-- Entries provided follows --

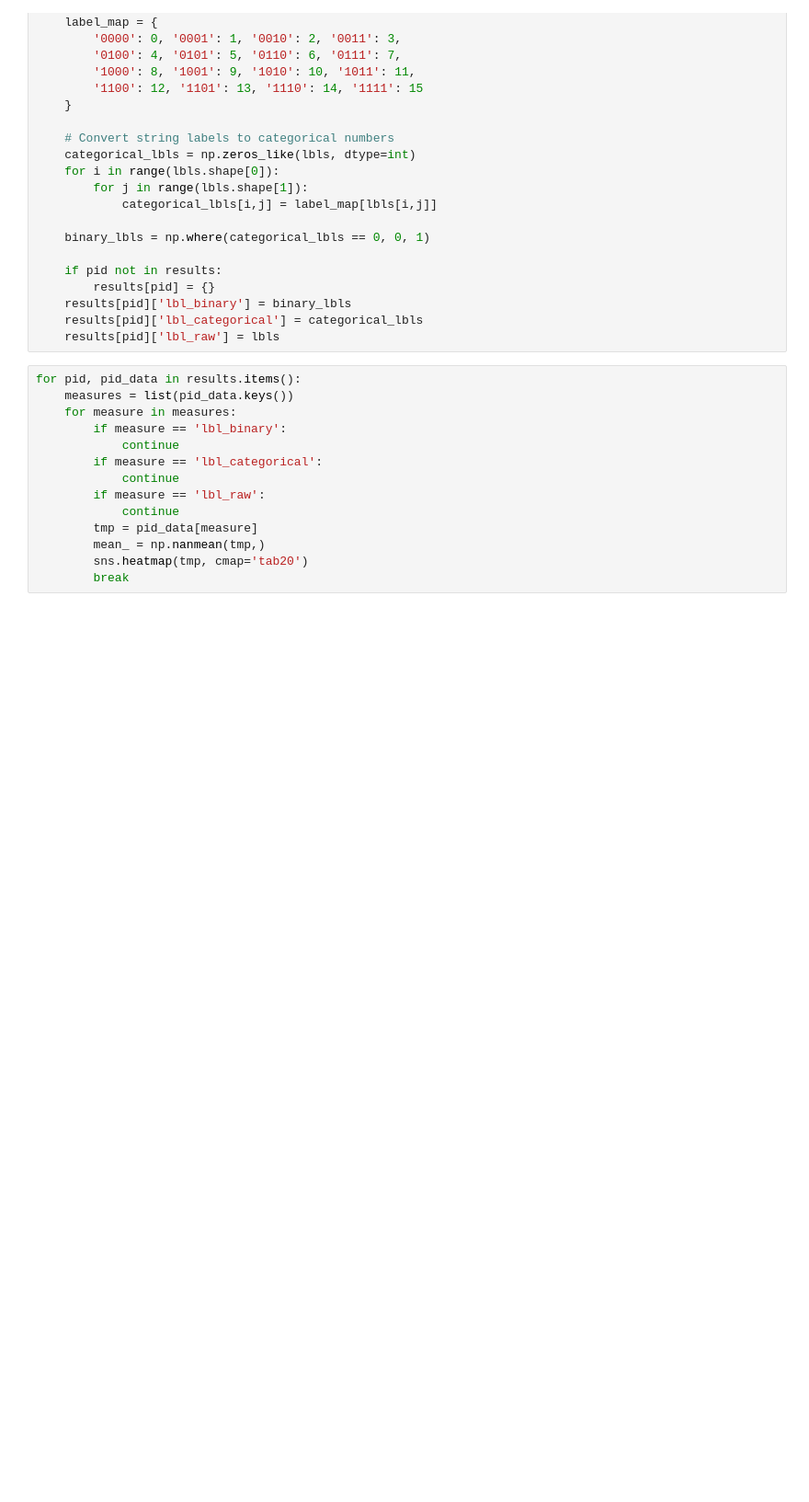
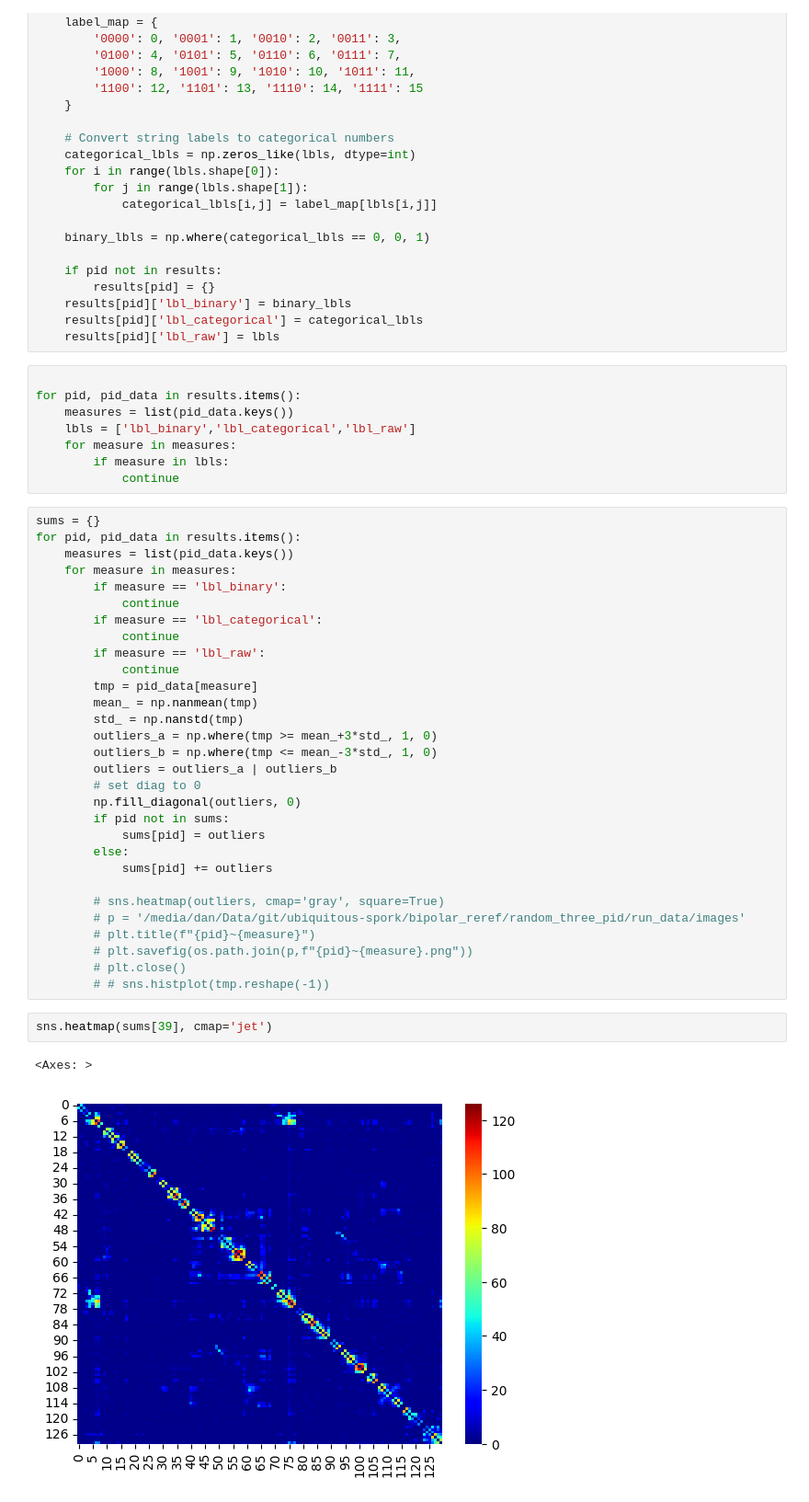
Before and after one commit to wendeldr/ubiquitous-spork, a Jupyter notebook: bipolar_reref/calc_means.ipynb, the cells around one changed output. Shown at 92% size. Drawn from its saved outputs; the diff is of its cells as text; blank space fills up the shorter version.

```diff
--- a/bipolar_reref/calc_means.ipynb
+++ b/bipolar_reref/calc_means.ipynb
@@ -94,16 +94,45 @@ for pid, group in used_electrodes.groupby('pid'):
     results[pid]['lbl_categorical'] = categorical_lbls
     results[pid]['lbl_raw'] = lbls
 # %%
+
 for pid, pid_data in results.items():
     measures = list(pid_data.keys())
+    lbls = ['lbl_binary','lbl_categorical','lbl_raw']
     for measure in measures:
-        if measure == 'lbl_binary':
+        if measure in lbls:
             continue
-        if measure == 'lbl_categorical':
-            continue
-        if measure == 'lbl_raw':
-            continue
-        tmp = pid_data[measure]
-        mean_ = np.nanmean(tmp,)
-        sns.heatmap(tmp, cmap='tab20')
-        break
+# %%
+sums = {}
+for pid, pid_data in results.items():
+    measures = list(pid_data.keys())
+    for measure in measures:
+        if measure == 'lbl_binary':
+            continue
+        if measure == 'lbl_categorical':
+            continue
+        if measure == 'lbl_raw':
+            continue
+        tmp = pid_data[measure]
+        mean_ = np.nanmean(tmp)
+        std_ = np.nanstd(tmp)
+        outliers_a = np.where(tmp >= mean_+3*std_, 1, 0)
+        outliers_b = np.where(tmp <= mean_-3*std_, 1, 0)
+        outliers = outliers_a | outliers_b
+        # set diag to 0
+        np.fill_diagonal(outliers, 0)
+        if pid not in sums:
+            sums[pid] = outliers
+        else:
+            sums[pid] += outliers
+
+        # sns.heatmap(outliers, cmap='gray', square=True)
+        # p = '/media/dan/Data/git/ubiquitous-spork/bipolar_reref/random_three_pid/run_data/images'
+        # plt.title(f"{pid}~{measure}")
+        # plt.savefig(os.path.join(p,f"{pid}~{measure}.png"))
+        # plt.close()
+        # # sns.histplot(tmp.reshape(-1))
+# %%
+sns.heatmap(sums[39], cmap='jet')
+# %% [output]
+<Axes: >
+[figure, added]
```
Also changed, not shown: 12 other files.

-- Entries provided concluded --

-- Exercise --
Find how many lines in the listing above contain the word "nanmean", then state that number by itself.

-- Solved exercise --
2